Another example, this time from a short story I wrote some years ago, that I won't spoil because I doubt I will ever publish: in the near hedonistic future of 2052, after World War III and the posterior quick reconstruction of the world into gigantic metropoli, Spectra, a desensitivized daughter-of-the-post-war hacker, is tasked with stealing some important files from an friend of her before he leaves the country. Due to the dettachment issues caused by this survival-of-the-fittest dystopia and a life of social isolation, she gladly accepts, because of her absolute lack of morals and ethics; to her, this is no more serious than a game. Sadly, while she broke in her friend's house to bypass the insanely secure WAN setup he had, she ended his life in a split second decision in self defense. Even though she had been killing people remotely since she was a teenager, she never got to experience the consequences that resulted from her murders first hand.
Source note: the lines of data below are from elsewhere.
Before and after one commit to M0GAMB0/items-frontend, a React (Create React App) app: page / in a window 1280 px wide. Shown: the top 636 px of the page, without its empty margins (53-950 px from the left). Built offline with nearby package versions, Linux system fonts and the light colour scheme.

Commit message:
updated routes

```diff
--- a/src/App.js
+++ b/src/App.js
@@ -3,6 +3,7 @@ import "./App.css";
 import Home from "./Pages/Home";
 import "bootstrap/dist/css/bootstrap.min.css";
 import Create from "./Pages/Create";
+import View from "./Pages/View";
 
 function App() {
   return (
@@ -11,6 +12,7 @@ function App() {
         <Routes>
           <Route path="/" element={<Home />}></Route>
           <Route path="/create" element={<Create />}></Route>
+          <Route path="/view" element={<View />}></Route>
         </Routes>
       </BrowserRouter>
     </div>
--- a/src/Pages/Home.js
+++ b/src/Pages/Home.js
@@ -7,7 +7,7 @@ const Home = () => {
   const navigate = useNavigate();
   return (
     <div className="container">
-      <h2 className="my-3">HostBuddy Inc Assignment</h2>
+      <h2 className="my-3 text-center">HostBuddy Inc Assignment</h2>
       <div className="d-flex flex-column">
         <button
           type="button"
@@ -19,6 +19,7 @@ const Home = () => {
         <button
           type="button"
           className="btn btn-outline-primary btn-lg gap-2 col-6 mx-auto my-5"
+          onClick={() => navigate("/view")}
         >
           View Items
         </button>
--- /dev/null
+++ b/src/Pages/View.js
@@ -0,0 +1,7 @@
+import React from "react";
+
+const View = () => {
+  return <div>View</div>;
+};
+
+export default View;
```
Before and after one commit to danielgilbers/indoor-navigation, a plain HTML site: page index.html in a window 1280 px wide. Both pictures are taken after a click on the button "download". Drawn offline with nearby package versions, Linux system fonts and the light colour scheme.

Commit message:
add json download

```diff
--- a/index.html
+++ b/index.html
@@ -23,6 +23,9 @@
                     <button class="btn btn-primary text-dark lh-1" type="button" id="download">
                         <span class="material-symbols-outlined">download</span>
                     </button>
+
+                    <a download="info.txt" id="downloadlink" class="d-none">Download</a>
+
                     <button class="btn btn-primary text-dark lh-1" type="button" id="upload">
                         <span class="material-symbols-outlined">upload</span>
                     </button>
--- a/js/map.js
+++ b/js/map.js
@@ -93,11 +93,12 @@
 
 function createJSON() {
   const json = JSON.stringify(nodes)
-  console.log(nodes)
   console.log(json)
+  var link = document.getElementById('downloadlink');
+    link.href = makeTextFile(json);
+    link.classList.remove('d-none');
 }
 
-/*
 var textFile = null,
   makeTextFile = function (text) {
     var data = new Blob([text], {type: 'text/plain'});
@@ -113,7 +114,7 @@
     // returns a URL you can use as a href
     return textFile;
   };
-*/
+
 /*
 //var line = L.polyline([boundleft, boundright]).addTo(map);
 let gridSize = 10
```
After a mental breakdown, she accidentally overdoses on the drug she was addicted to in an attempt to clam down her anxiety. Before passing out, though, she finally comes to sense with her long lost feelings -her humanity-, and leaves this world in peace.
What to do, when your story kills everyone involved, and nobody is there to remember what they went through, and their teachings? May be some hot take on my part, but I think nobody really likes thinking there is absolutely nothing after death, or at least while they are alive. If all the good emotions you are experiencing right now will go to waste some day, it makes no sense to treat yourself, because your existence will be lost like tears in rain, some day. This is nihilism, and true unironical defeatist gnostic nihilists are rather hard to find, which means they are probably not going to be a significant part of your readerbase.
Almost everybody, even people who insist that nothing exists after death, really want to think deep down that life is pointless, and since what happens after death is not something we will ever be able to unequivocally demonstrate, due to being a topic in the realm of metaphysics, or even "extraphysics", most people will find it rather easy to turn on their "suspension of disbelief" on all stories that would make no sense without assuming some metaphysics, specially if said metaphysics are ill defined and don't allude to any particular belief, like it would be in your case.
Hopeless stories can explore many interesting themes, like people's attitudes towards overcoming (or succumbing to) nihilism, the drives that push us forward, reuniting with yourself before leaving this world (something that happens in real life rather commonly), or simply the state of mind of people who know they are done and the end is near.
Remember that most stories are about journeys, and very few people don't return home after they are done. But they always bring with them a bit of that place before finally getting some well deserved rest. As long as that bit of that place exists in your story, you can say your ending is satisfactory.